About 20 minutes before Ellis hut the track emerges onto a clearing, which used to contain a saw pit – an interpretive panel explains it all, although there’s little evidence left of the pit, except a derelict chimney and some wooden rails in the ground. Just past the clearing the track morphs into a forestry road, and immediately forks. There is no signpost or marker to show the way here, but go down the right fork, and fairly soon you’ll arrive at the division between native bush and plantation forest. The plantations are managed and run by PanPac, who also own and operate the huge pulp and sawmill at Whirinaki, just north of Napier.
About 5 minutes before the hut you’ll arrive at the intersection with Ellis road – keep right, and 100m further on is Ellis hut, on the right. At first appearance the hut looks quite derelict, but DoC have spent considerable effort and time in restoring the hut, whilst maintaining its character and charm. It is the oldest hut in the Ruahine ranges, being built in the mid-1880’s. It is also known as murderer’s hut, the reason being explained on an info panel inside the hut. Unfortunately it has been subject to some vandalism, mainly graffiti. But some of this graffiti goes back a long time, to the era of government hunters and cullers, whose names have been carved into the walls.
The hut is divided into two rooms, the main one containing a fireplace and not much else, and the smaller room, four bunks (no mattresses), a table and a chair. The walls still have some remnants of newspaper stuck to them, some dating back to 1910 – makes fascinating reading. It seems folks in those days were keen on wallpapering their accommodation with whatever was available at the time!
There is a toilet outside, as well as a water tank behind the left side of the hut.
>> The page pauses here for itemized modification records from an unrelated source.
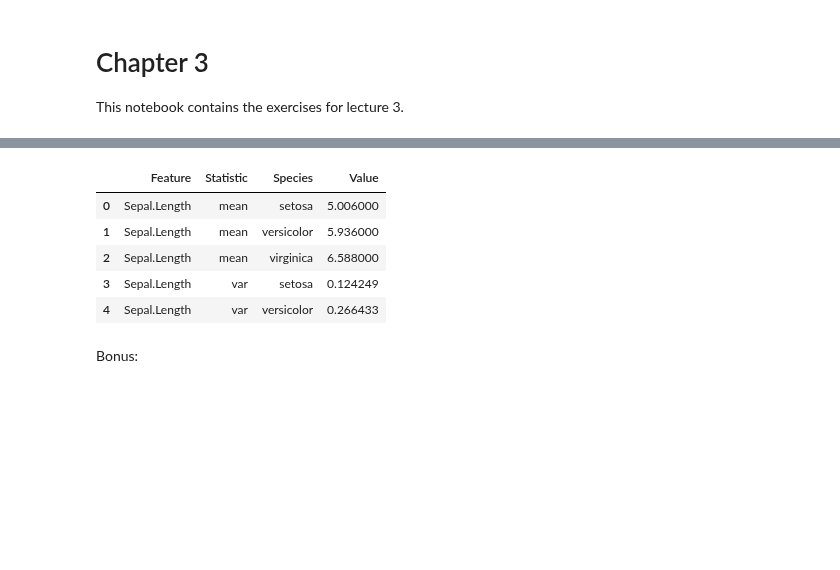
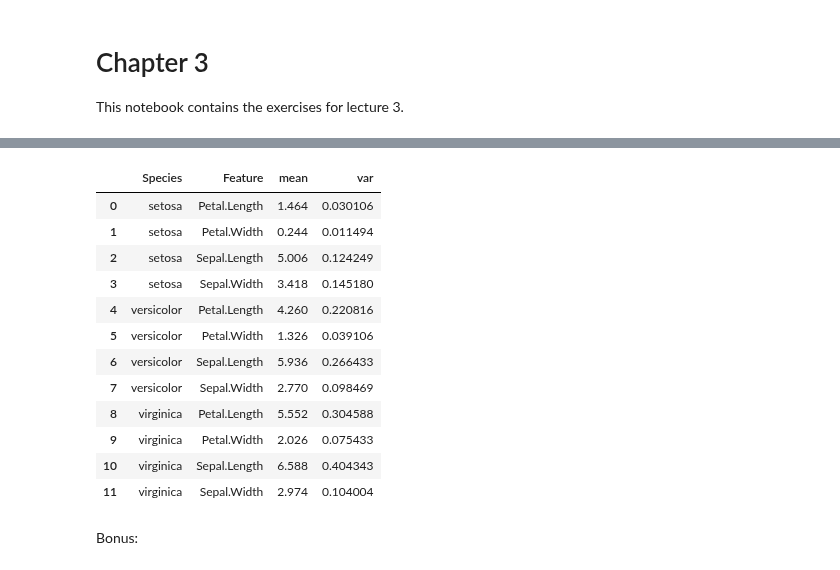
Before and after one commit to AaltoSciComp/data-analysis-workflows-course, a Jupyter notebook: python_exercises/ch3-python-ex1-solution.ipynb, the cells around one changed output, grey strips where cells are left out. Drawn from its saved outputs; the diff is of its cells as text; code cells hidden in the pictures; blank space fills up the shorter version.

```diff
--- a/python_exercises/ch3-python-ex1-solution.ipynb
+++ b/python_exercises/ch3-python-ex1-solution.ipynb
@@ -63,22 +71,33 @@ def load_wdbc(wdbc_data_file):
 wdbc = load_wdbc('../data/wdbc.data')
 # %%
 # Step 1
-iris_grouped = iris_data.copy().groupby('Species')
+iris_grouped = iris_data.copy().groupby(['Species'])
 
 # Step 2 and 3
-iris_stats = iris_grouped.agg([np.mean, np.var], axis=1)
+iris_stats = iris_grouped.agg(['mean','var'])
 
 # Step 4
 iris_stats = iris_stats.unstack().reset_index().rename(columns={'level_0':'Feature', 'level_1': 'Statistic', 0:'Value'})
 
-iris_stats.head()
+iris_stats = iris_stats.pivot(index=('Species','Feature'), columns='Statistic', values='Value').reset_index()
+
+iris_stats.columns.name = None
+
+iris_stats
 # %% [output]
-|  | Feature | Statistic | Species | Value |
-| 0 | Sepal.Length | mean | setosa | 5.006000 |
-| 1 | Sepal.Length | mean | versicolor | 5.936000 |
-| 2 | Sepal.Length | mean | virginica | 6.588000 |
-| 3 | Sepal.Length | var | setosa | 0.124249 |
-| 4 | Sepal.Length | var | versicolor | 0.266433 |
+|  | Species | Feature | mean | var |
+| 0 | setosa | Petal.Length | 1.464 | 0.030106 |
+| 1 | setosa | Petal.Width | 0.244 | 0.011494 |
+| 2 | setosa | Sepal.Length | 5.006 | 0.124249 |
+| 3 | setosa | Sepal.Width | 3.418 | 0.145180 |
+| 4 | versicolor | Petal.Length | 4.260 | 0.220816 |
+| 5 | versicolor | Petal.Width | 1.326 | 0.039106 |
+| 6 | versicolor | Sepal.Length | 5.936 | 0.266433 |
+| 7 | versicolor | Sepal.Width | 2.770 | 0.098469 |
+| 8 | virginica | Petal.Length | 5.552 | 0.304588 |
+| 9 | virginica | Petal.Width | 2.026 | 0.075433 |
+| 10 | virginica | Sepal.Length | 6.588 | 0.404343 |
+| 11 | virginica | Sepal.Width | 2.974 | 0.104004 |
 # %% [markdown]
 Bonus:
 # %%
```
Also changed, not shown: parts of 2 cells of this notebook, 3 other files.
The tree next to the hut provides a pleasant grassy area to enjoy lunch on.
For the return trip, there’s a choice: return the way you came, or via the forestry roads (Ellis and Wakarara roads). Don’t forget to sign the hut visitor’s book before you leave. There is also the option of turning this tramp into an overnight trip, and visit Poutaki hut on the way back from Ellis (see article on Poutaki hut for information on access & tracks). On this trip we chose to return the way we came – I’ve done it via the forestry roads before, which are uninteresting, boring and monotonous, although there are a couple of good viewpoints along the way, as well as the option of doing the last kilometre or so via Dutch Creek, if you don’t mind wet feet (see Poutaki hut article for details).
On the way out, stop for a coffee and cake at the OngaOnga General Store – an interesting experience in itself, as it’s the hub of this small town, with locals frequently popping in for food, groceries or fuel.
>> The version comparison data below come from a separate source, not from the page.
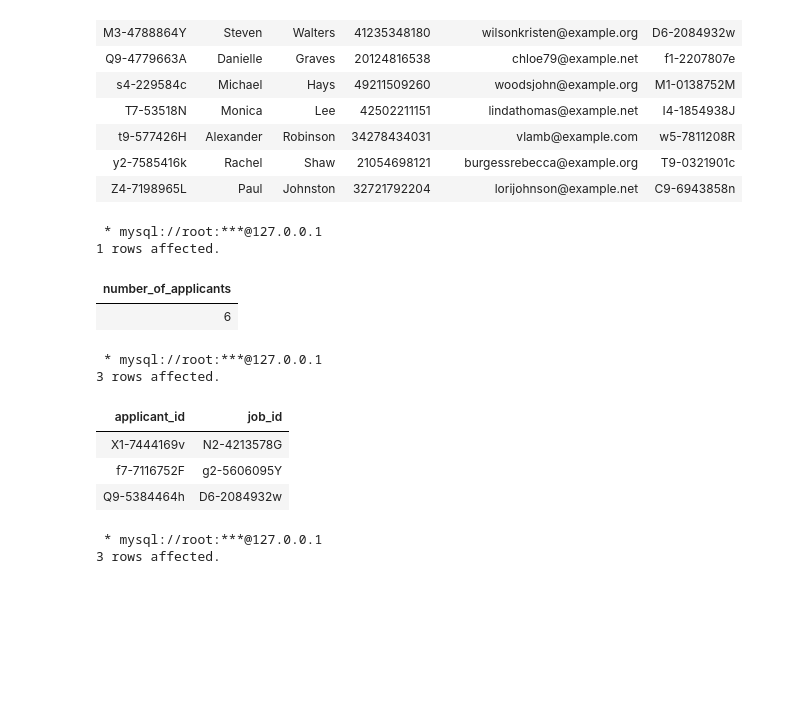
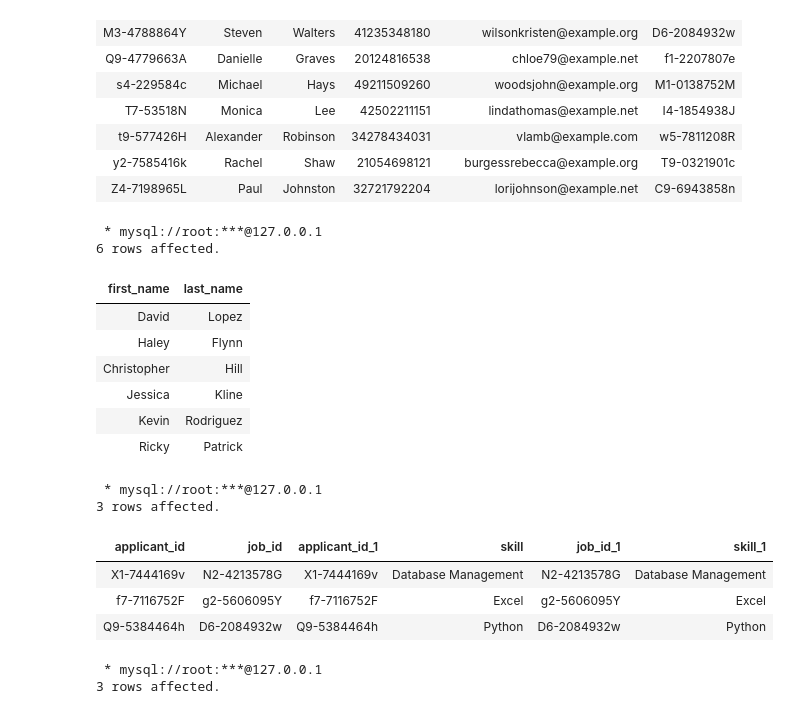
Before and after one commit to JasmineMadi/datajoint-tutorials, a Jupyter notebook: db-course/PythonFinalPro.ipynb, the cells around one changed output. Saved outputs shown, nothing was run; the diff lists cells and outputs as text; code cells hidden in the pictures; blank space fills up the shorter version.

```diff
--- a/db-course/PythonFinalPro.ipynb
+++ b/db-course/PythonFinalPro.ipynb
@@ -170,7 +170,11 @@ Faker.seed(0)
 
 for index in range(1, 22):
     job_list = ["Data Engineer", "Data Scientist II", "Data Administrator", "Data Scientist","Data Analyst","Database Admin"]
-    description_list =["designing, building, and maintaining the infrastructure that supports data storage, processing, and retrieval.","identifies trends, patterns, and anomalies found in big data sets by performing extensive data analysis to develop insights.","create or organize systems to store different data types, such as financial information and customer shipping records." ,"collects large amounts of data using analytical, statistical, and programmable skills.,gather and scrutinise data using specialist tools to generate information that helps others make decisions." ,"ensure that the overall system run efficiently and securely"]
+    description_list =["designing, building, and maintaining the infrastructure that supports data storage, processing, and retrieval."
+                       ,"identifies trends, patterns, and anomalies found in big data sets by performing extensive data analysis to develop insights."
+                       ,"create or organize systems to store different data types, such as financial information and customer shipping records."
+                       ,"collects large amounts of data using analytical, statistical, and programmable skills.,gather and scrutinise data using specialist tools to generate information that helps others make decisions."
+                       ,"ensure that the overall system run efficiently and securely"]
 
     Job.insert1(dict(
     random.choice(keys),
@@ -484,18 +484,23 @@ HAVING COUNT(DISTINCT job_id) >= 2
 | Z4-7198965L | Paul | Johnston | 32721792204 | lorijohnson@example.net | C9-6943858n |
 # %%
 %%sql
-SELECT count(ap.applicant_id) as number_of_applicants
-FROM applicant ap
-JOIN offer o ON ap.applicant_id = o.applicant_id
-WHERE o.applicant_id NOT IN (SELECT applicant_id FROM acceptance)
+SELECT first_name,last_name
+FROM applicant  NATURAL JOIN offer
+WHERE applicant_id NOT IN (SELECT applicant_id FROM acceptance)
+GROUP BY applicant_id
 # %% [output]
  * mysql://root:***@127.0.0.1
-1 rows affected.
+6 rows affected.
-| number_of_applicants |
-| 6 |
+| first_name | last_name |
+| David | Lopez |
+| Haley | Flynn |
+| Christopher | Hill |
+| Jessica | Kline |
+| Kevin | Rodriguez |
+| Ricky | Patrick |
 # %%
 %%sql
-SELECT app.* FROM application app
+SELECT * FROM application app
 JOIN applicant__skill app_skill ON app.applicant_id = app_skill.applicant_id
 JOIN job__skill j_skill ON app.job_id = j_skill.job_id AND app_skill.skill = j_skill.skill
 GROUP BY app.applicant_id, app.job_id
@@ -503,10 +508,10 @@ HAVING COUNT(j_skill.skill) = (SELECT COUNT(skill) FROM job__skill WHERE job_id
 # %% [output]
  * mysql://root:***@127.0.0.1
 3 rows affected.
-| applicant_id | job_id |
-| X1-7444169v | N2-4213578G |
-| f7-7116752F | g2-5606095Y |
-| Q9-5384464h | D6-2084932w |
+| applicant_id | job_id | applicant_id_1 | skill | job_id_1 | skill_1 |
+| X1-7444169v | N2-4213578G | X1-7444169v | Database Management | N2-4213578G | Database Management |
+| f7-7116752F | g2-5606095Y | f7-7116752F | Excel | g2-5606095Y | Excel |
+| Q9-5384464h | D6-2084932w | Q9-5384464h | Python | D6-2084932w | Python |
 # %%
 %%sql
 SELECT job_id, COUNT(*) AS application_count
```
Also changed, not shown: parts of 10 cells of this notebook, 1 other file.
- Be prepared! Take clothing and provisions for all weather possibilities – the weather can change in a matter of hours.
- Check the weather forecast – don’t do this tramp if heavy rain is predicted, as the river can rise rapidly. If you do get caught in bad weather, do not cross the river if it is fast-flowing and discoloured. Rather wait it out than lose your life trying.
- Moderate fitness required. Total walking time is about 5 hours return.
- Suitable for children from 7 years upward.
- Tell someone where you’re going, and what time to expect you back. There is no cellphone reception.
- Take a map – NZ Topomap BK37 Tokokino refers, and can be purchased at Sportsworld or Dave Hern in Waipukurau.